Daniel McConnell lost part of his right arm in Afghanistan in 2006. HIs fiancée Megan Duffey had a mastectomy in October of 2013. This couple did not lose their sense of humor, though. Their Christmas card last year was reminiscent of the O Henry tale The Gift of the Magi, with a humorous twist, as she gives him a pair of gloves and he gives her a red bra.

"We wanted to do something funny that would set the tone for our friends to ask questions," Duffey said. "If we can laugh at it, then (friends and family) can laugh at it and feel comfortable to come to us with questions."

Since the original photograph made it hard to see the bra, this image with a green bra came courtesy of redditor OneoftheZombies

Re-enacting the Christmas story is common for a tabletop or a church service, but this couple made it personal by putting the re-enactment on their Christmas card, starring family members. Since most of their family members are cats, they get some of the starring roles. Inflatable friends helped, too.

Many homemade cards feature the family pet(s), even if they aren’t dogs or cats. Jenny Jillon posted a Christmas card starring her pet hedgehog Euclid. As Rudolph, the Red-Nosed reindeer. Well, if a reindeer can fly and pull a sled, why not a hedgehog?

We featured John Cessna’s outrageous holiday cards last year, but he’s expanded the line. You can see several of his bizarre ideas that stray from his usual theme of being drunk and alone on Christmas. This one is a knockout!

Bridget makes a Christmas card every year that plays off the joke that she’s the only sibling in the family that’s still single. This is the latest card; you can find a collection of previous cards in a gallery at imgur. Contains NSFW text. At least this year, she’s not drowning her sorrows.

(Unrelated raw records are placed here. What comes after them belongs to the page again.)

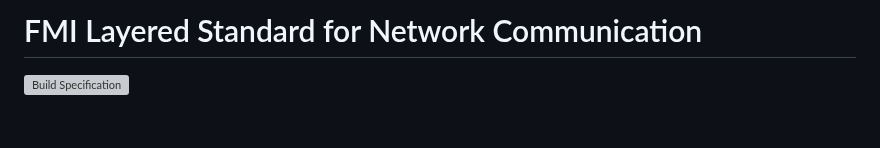
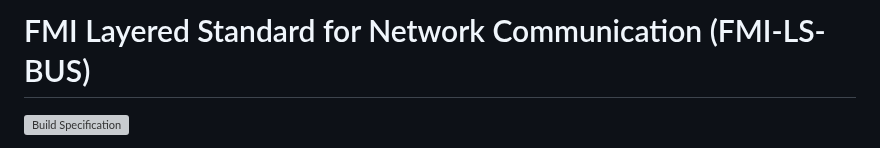
Before and after one commit to modelica/fmi-ls-bus, a Markdown page: README.md, the part around the change. Rendered like a GitHub page; blank space fills up the shorter version; grey boxes are pictures that could not be loaded.

Commit message:
Update README title to include abbreviation FMI-LS-BUS

```diff
--- a/README.md
+++ b/README.md
@@ -1,4 +1,4 @@
-# FMI Layered Standard for Network Communication
+# FMI Layered Standard for Network Communication (FMI-LS-BUS)
 
 [![Build Specification](https://github.com/modelica/fmi-ls-bus/actions/workflows/build-ls-bus.yml/badge.svg)](https://github.com/modelica/fmi-ls-bus/actions/workflows/build-ls-bus.yml)
 
```
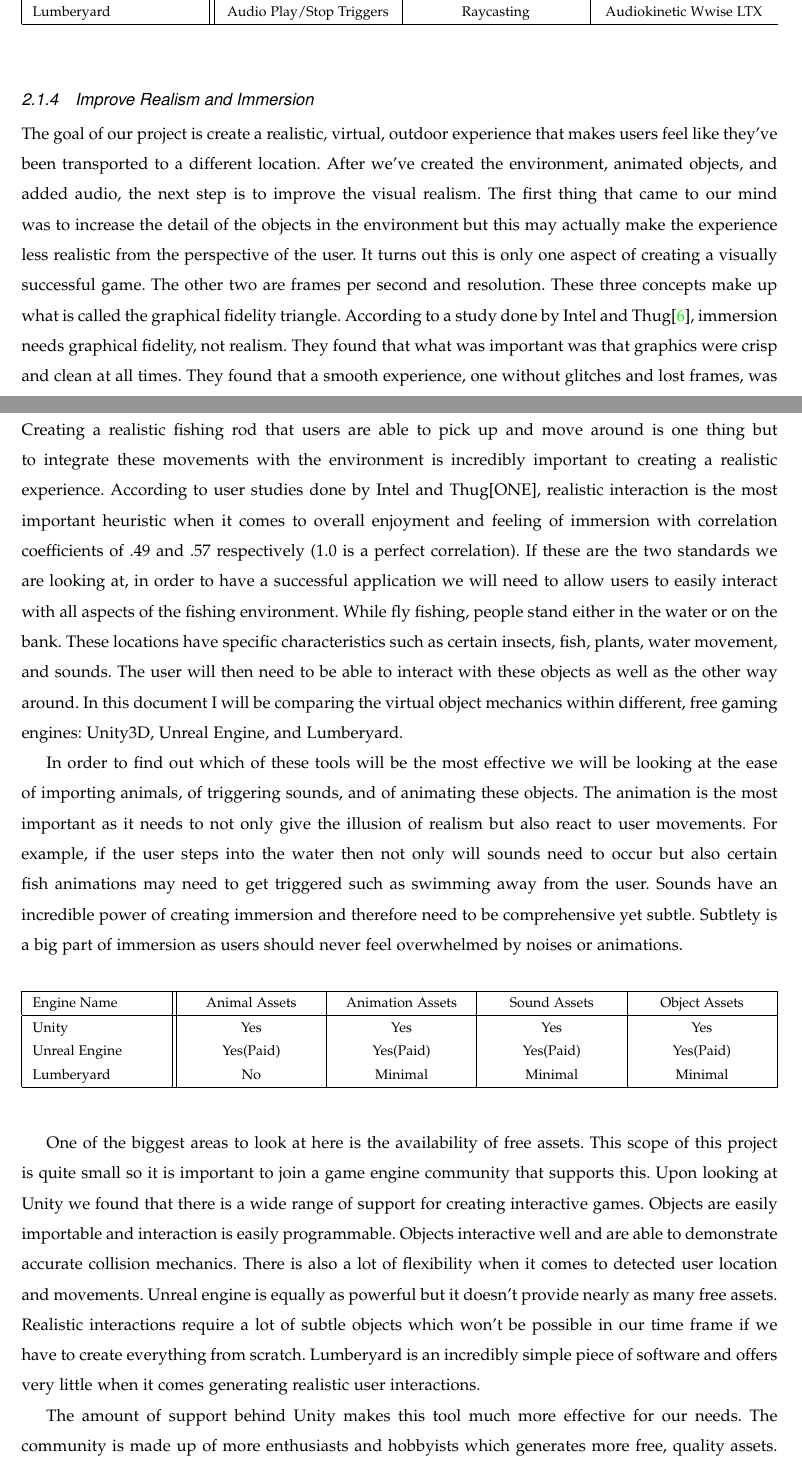
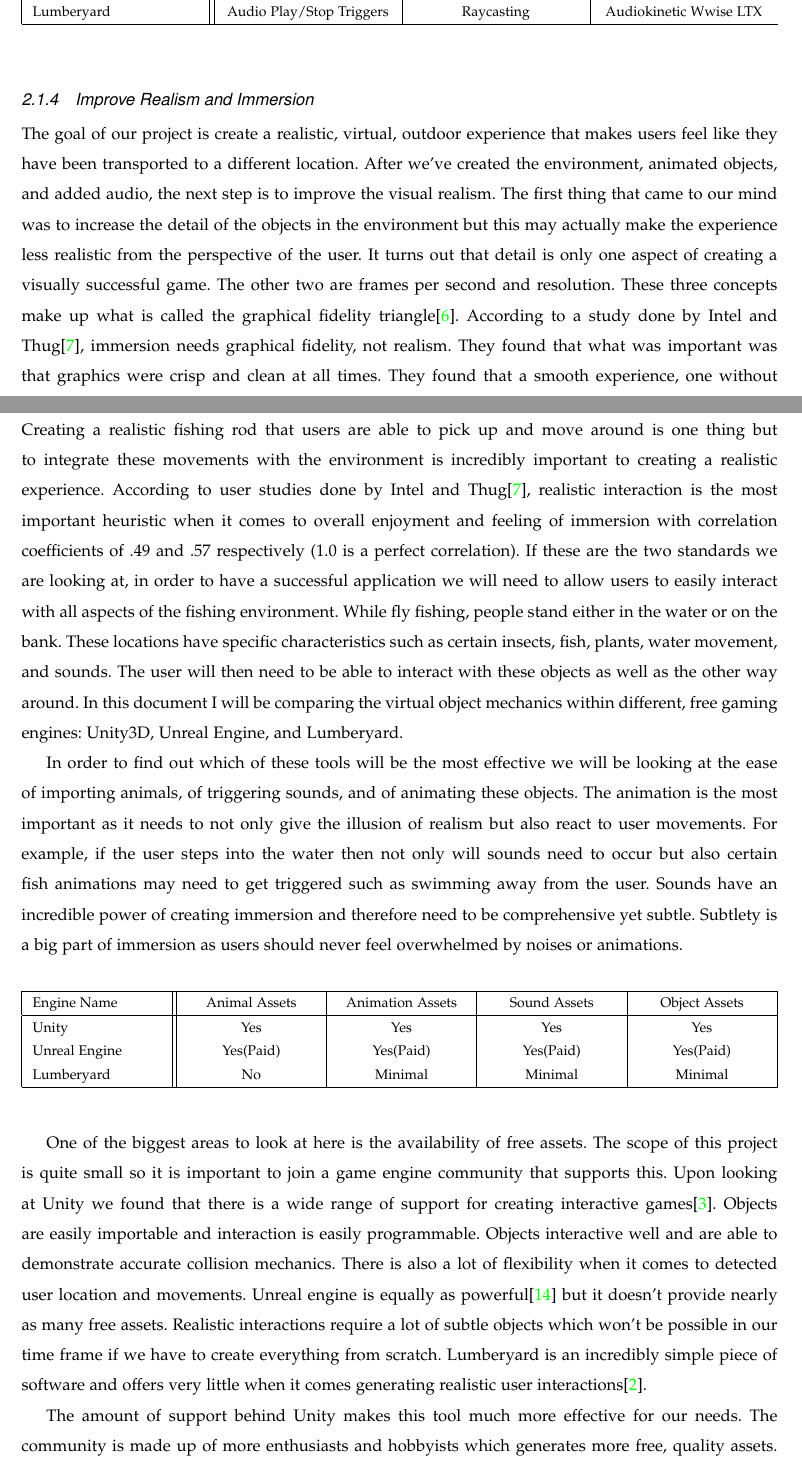
Before and after one commit to mckennajones/Capstone, a LaTeX problem sheet (assignments/techreview/techreview.tex): two parts of pages 5 and 11 of 12, joined at a grey line, cut so that both start at the same text. Compiled offline with LaTeX, dvips and Ghostscript; a missing font is replaced by an installed copy or a similar font; a LaTeX package or settings file that is missing is left out.

Commit message:
Added references for my(Jake) sections

```diff
--- a/assignments/techreview/techreview.tex
+++ b/assignments/techreview/techreview.tex
@@ -174,12 +174,12 @@
 
 
 \subsubsection{Improve Realism and Immersion}
-The goal of our project is create a realistic, virtual, outdoor experience that makes users feel like they’ve been transported to a different location.
+The goal of our project is create a realistic, virtual, outdoor experience that makes users feel like they have been transported to a different location.
 After we’ve created the environment, animated objects, and added audio, the next step is to improve the visual realism.
 The first thing that came to our mind was to increase the detail of the objects in the environment but this may actually make the experience less realistic from the perspective of the user.
-It turns out this is only one aspect of creating a visually successful game.
+It turns out that detail is only one aspect of creating a visually successful game.
 The other two are frames per second and resolution.
-These three concepts make up what is called the graphical fidelity triangle.
+These three concepts make up what is called the graphical fidelity triangle\cite{wilde_2014}.
 According to a study done by Intel and Thug\cite{michalak_lind_round1}, immersion needs graphical fidelity, not realism.
 They found that what was important was that graphics were crisp and clean at all times.
 They found that a smooth experience, one without glitches and lost frames, was the most important aspect of immersion.
@@ -408,7 +409,7 @@
 
 \subsubsection{Integrate Usage with Environment}
 Creating a realistic fishing rod that users are able to pick up and move around is one thing but to integrate these movements with the environment is incredibly important to creating a realistic experience.
-According to user studies done by Intel and Thug[ONE], realistic interaction is the most important heuristic when it comes to overall enjoyment and feeling of immersion with correlation coefficients of .49 and .57 respectively (1.0 is a perfect correlation).
+According to user studies done by Intel and Thug\cite{michalak_lind_round1}, realistic interaction is the most important heuristic when it comes to overall enjoyment and feeling of immersion with correlation coefficients of .49 and .57 respectively (1.0 is a perfect correlation).
 If these are the two standards we are looking at, in order to have a successful application we will need to allow users to easily interact with all aspects of the fishing environment.
 While fly fishing, people stand either in the water or on the bank.
 These locations have specific characteristics such as certain insects, fish, plants, water movement, and sounds.
@@ -437,14 +438,14 @@
 \vspace{2mm}
 
 One of the biggest areas to look at here is the availability of free assets.
-This scope of this project is quite small so it is important to join a game engine community that supports this.
-Upon looking at Unity we found that there is a wide range of support for creating interactive games.
+The scope of this project is quite small so it is important to join a game engine community that supports this.
+Upon looking at Unity we found that there is a wide range of support for creating interactive games\cite{unity_getting_started}.
 Objects are easily importable and interaction is easily programmable.
 Objects interactive well and are able to demonstrate accurate collision mechanics.
 There is also a lot of flexibility when it comes to detected user location and movements.
-Unreal engine is equally as powerful but it doesn’t provide nearly as many free assets.
+Unreal engine is equally as powerful\cite{unreal_animation} but it doesn’t provide nearly as many free assets.
 Realistic interactions require a lot of subtle objects which won’t be possible in our time frame if we have to create everything from scratch.
-Lumberyard is an incredibly simple piece of software and offers very little when it comes generating realistic user interactions.
+Lumberyard is an incredibly simple piece of software and offers very little when it comes generating realistic user interactions\cite{lumberyard_object_system}.
 
 The amount of support behind Unity makes this tool much more effective for our needs.
 The community is made up of more enthusiasts and hobbyists which generates more free, quality assets.
```
Also changed, not shown: assignments/techreview/techreview.bib (+16 -0 lines), assignments/techreview/techreview.tex (15 more changed lines).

Redditor judokitten made a card this year that illustrates her dearest Christmas wish. That’s what happens when you have to listen to two kids singing the Pokemon theme incessantly. Of course, it’s a Christmas wish that many parents hold.

Redditor n33hai and his wife have two daughters. The older one has just discovered the joy of pinching, which imbued their Christmas photo shoot with personality. He’s selected this one to share with friends and family as a greeting.

Singer Kelly Clarkson and her husband Brandon Blackstock turned Christmas on its ear with their greeting card last year. Santa’s apparently had enough of this family and wrapped them up so he can enjoy some cheer himself! Clarkson was expecting at the time, and gave birth to a baby girl in June.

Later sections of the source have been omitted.